WHAT YOU ARE ASKED TO DO:
Search the data for the word "HubSpot" and copy each line that has it.

TASK MATERIAL:
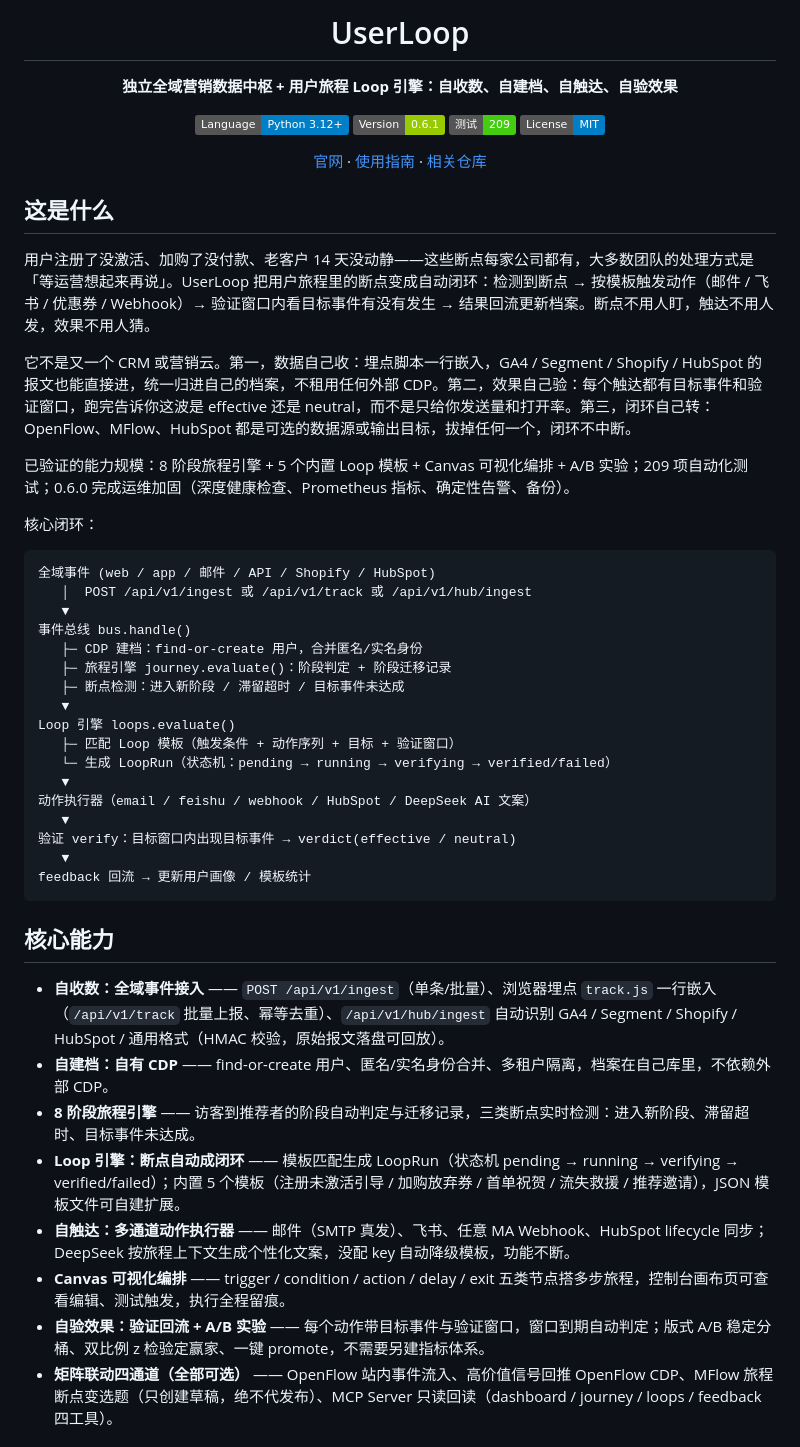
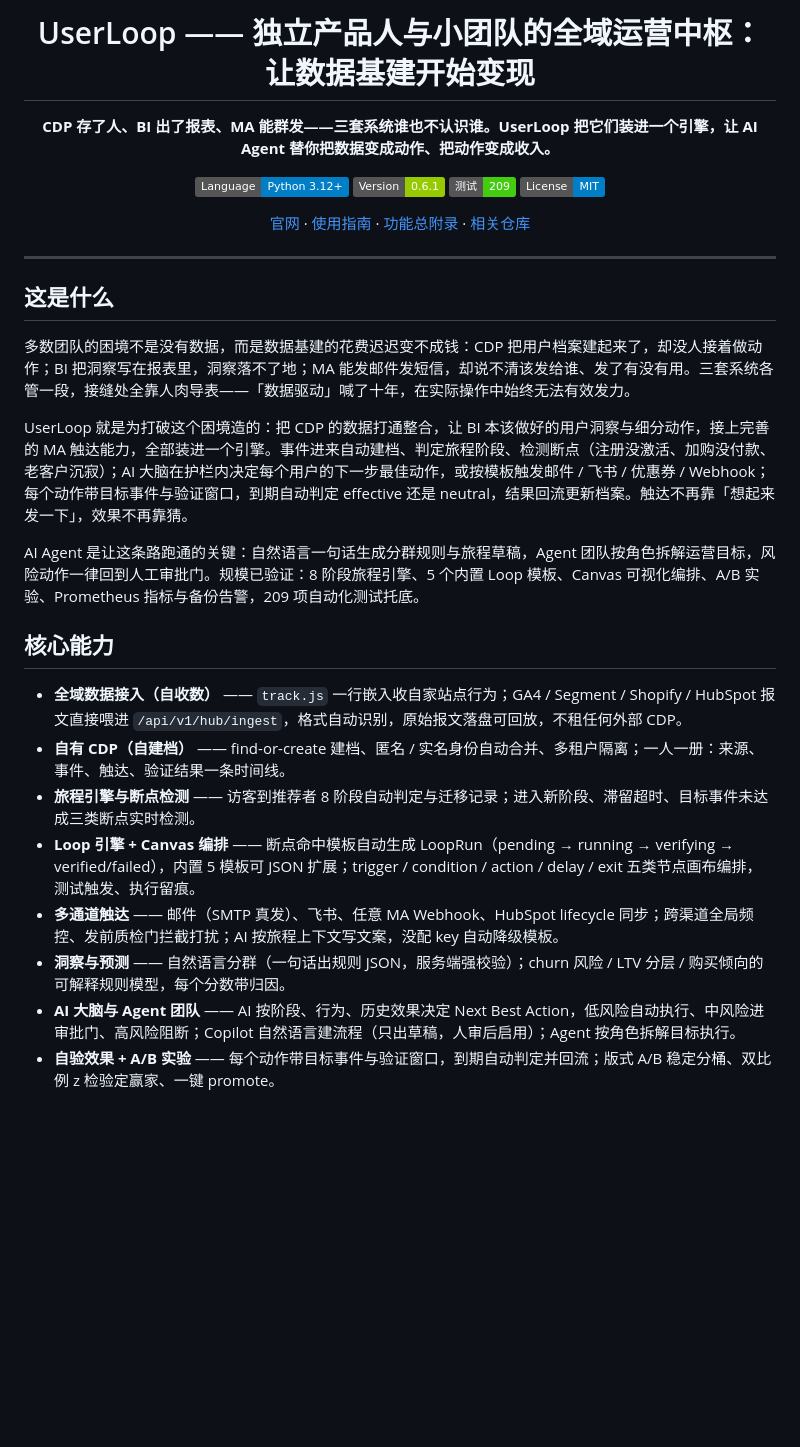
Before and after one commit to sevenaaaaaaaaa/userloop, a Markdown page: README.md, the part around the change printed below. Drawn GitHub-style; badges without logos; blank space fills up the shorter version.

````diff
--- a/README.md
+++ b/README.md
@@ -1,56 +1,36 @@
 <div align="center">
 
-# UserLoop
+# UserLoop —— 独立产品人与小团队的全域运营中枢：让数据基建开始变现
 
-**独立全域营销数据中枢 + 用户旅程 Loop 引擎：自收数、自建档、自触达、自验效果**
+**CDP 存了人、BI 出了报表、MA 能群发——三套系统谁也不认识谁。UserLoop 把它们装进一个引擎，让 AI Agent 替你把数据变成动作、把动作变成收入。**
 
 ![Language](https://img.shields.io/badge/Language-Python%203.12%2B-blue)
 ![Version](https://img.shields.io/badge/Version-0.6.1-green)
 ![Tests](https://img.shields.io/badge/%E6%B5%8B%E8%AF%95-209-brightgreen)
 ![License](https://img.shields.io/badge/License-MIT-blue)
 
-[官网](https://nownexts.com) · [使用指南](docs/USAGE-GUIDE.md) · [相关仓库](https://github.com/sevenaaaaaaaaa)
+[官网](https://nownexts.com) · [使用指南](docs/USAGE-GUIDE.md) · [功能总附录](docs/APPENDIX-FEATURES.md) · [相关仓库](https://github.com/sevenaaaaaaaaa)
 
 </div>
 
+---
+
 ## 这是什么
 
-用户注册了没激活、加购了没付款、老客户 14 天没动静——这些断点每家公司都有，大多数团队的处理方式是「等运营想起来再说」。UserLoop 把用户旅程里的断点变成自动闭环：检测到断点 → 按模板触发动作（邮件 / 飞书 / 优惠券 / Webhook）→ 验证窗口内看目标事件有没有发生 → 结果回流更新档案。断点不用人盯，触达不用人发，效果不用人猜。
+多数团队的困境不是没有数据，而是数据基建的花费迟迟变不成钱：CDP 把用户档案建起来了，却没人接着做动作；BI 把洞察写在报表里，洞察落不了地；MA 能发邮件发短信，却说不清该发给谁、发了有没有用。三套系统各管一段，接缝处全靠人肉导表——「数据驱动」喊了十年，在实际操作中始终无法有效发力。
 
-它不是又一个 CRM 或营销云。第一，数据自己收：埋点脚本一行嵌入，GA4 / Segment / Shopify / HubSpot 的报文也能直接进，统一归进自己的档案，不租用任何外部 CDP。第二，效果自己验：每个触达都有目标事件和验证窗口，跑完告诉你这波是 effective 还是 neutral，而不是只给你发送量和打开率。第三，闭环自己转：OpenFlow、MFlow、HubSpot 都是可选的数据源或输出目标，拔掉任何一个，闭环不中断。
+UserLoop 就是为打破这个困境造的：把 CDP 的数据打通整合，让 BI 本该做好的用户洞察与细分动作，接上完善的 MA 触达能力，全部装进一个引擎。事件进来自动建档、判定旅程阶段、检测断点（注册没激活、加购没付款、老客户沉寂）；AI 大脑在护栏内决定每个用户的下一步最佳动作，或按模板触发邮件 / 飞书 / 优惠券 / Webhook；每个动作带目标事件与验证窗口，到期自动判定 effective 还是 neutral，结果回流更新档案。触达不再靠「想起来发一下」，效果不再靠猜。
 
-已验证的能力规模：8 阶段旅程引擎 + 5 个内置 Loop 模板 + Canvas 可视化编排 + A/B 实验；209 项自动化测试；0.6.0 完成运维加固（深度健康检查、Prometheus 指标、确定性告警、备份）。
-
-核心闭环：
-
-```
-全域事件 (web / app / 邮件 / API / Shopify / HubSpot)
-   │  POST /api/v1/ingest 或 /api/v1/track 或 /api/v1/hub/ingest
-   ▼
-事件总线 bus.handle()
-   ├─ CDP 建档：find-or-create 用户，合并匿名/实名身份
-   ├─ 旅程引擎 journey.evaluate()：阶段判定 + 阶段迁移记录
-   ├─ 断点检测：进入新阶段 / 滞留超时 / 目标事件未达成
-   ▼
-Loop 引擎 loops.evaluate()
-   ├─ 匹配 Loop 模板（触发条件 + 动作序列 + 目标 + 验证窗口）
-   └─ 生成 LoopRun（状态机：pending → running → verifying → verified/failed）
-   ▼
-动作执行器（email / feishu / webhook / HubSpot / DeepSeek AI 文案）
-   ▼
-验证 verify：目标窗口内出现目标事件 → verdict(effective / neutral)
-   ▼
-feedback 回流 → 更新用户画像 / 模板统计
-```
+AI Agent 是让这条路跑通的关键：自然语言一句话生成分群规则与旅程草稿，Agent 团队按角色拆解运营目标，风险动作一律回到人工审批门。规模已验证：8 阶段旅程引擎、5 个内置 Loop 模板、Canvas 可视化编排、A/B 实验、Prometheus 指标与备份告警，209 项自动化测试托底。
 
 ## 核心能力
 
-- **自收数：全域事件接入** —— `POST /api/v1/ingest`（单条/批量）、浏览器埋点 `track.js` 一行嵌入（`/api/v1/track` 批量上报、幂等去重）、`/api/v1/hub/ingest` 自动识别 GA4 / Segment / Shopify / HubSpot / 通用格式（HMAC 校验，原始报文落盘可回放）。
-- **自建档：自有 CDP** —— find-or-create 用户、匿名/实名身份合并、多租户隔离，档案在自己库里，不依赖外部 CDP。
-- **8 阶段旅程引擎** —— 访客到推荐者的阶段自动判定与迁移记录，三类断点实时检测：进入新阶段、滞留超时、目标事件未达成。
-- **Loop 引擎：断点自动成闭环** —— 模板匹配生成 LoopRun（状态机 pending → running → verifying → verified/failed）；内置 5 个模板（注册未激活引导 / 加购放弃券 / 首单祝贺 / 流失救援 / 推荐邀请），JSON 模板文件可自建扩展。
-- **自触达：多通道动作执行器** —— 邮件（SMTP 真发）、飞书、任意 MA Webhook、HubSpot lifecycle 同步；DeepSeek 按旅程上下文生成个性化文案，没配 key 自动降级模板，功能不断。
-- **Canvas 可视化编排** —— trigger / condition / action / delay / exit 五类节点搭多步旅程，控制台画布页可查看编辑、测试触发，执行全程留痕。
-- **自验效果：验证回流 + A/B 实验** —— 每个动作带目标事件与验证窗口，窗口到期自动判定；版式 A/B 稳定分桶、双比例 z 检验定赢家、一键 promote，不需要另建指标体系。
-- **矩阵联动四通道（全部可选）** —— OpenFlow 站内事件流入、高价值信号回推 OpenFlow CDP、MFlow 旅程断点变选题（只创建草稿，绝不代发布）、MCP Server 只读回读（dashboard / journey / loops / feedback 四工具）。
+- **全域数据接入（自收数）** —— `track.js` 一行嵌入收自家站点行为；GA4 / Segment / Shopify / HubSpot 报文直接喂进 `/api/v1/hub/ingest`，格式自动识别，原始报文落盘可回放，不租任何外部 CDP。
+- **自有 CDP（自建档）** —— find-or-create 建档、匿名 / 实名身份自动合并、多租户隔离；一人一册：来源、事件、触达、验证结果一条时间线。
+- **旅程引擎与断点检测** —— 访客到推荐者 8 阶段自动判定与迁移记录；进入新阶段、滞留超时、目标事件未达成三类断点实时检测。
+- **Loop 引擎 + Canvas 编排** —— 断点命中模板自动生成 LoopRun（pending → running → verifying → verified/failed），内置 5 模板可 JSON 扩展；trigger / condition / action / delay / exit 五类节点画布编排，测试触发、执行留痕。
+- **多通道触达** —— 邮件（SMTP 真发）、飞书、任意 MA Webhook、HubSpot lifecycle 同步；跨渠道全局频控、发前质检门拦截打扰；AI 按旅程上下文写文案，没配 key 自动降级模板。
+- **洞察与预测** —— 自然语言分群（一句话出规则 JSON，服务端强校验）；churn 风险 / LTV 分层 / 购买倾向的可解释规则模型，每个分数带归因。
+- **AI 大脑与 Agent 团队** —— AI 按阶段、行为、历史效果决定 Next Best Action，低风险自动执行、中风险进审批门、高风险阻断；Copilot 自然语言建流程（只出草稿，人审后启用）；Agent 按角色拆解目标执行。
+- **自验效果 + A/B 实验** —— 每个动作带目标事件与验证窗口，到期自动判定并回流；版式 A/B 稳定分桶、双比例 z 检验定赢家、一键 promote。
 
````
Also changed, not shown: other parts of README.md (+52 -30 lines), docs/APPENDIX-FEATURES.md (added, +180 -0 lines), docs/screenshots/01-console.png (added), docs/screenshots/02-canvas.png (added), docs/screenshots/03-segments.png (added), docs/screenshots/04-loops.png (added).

ANSWER FOR THE TASK:
-它不是又一个 CRM 或营销云。第一，数据自己收：埋点脚本一行嵌入，GA4 / Segment / Shopify / HubSpot 的报文也能直接进，统一归进自己的档案，不租用任何外部 CDP。第二，效果自己验：每个触达都有目标事件和验证窗口，跑完告诉你这波是 effective 还是 neutral，而不是只给你发送量和打开率。第三，闭环自己转：OpenFlow、MFlow、HubSpot 都是可选的数据源或输出目标，拔掉任何一个，闭环不中断。
-全域事件 (web / app / 邮件 / API / Shopify / HubSpot)
-动作执行器（email / feishu / webhook / HubSpot / DeepSeek AI 文案）
-- **自收数：全域事件接入** —— `POST /api/v1/ingest`（单条/批量）、浏览器埋点 `track.js` 一行嵌入（`/api/v1/track` 批量上报、幂等去重）、`/api/v1/hub/ingest` 自动识别 GA4 / Segment / Shopify / HubSpot / 通用格式（HMAC 校验，原始报文落盘可回放）。
-- **自触达：多通道动作执行器** —— 邮件（SMTP 真发）、飞书、任意 MA Webhook、HubSpot lifecycle 同步；DeepSeek 按旅程上下文生成个性化文案，没配 key 自动降级模板，功能不断。
+- **全域数据接入（自收数）** —— `track.js` 一行嵌入收自家站点行为；GA4 / Segment / Shopify / HubSpot 报文直接喂进 `/api/v1/hub/ingest`，格式自动识别，原始报文落盘可回放，不租任何外部 CDP。
+- **多通道触达** —— 邮件（SMTP 真发）、飞书、任意 MA Webhook、HubSpot lifecycle 同步；跨渠道全局频控、发前质检门拦截打扰；AI 按旅程上下文写文案，没配 key 自动降级模板。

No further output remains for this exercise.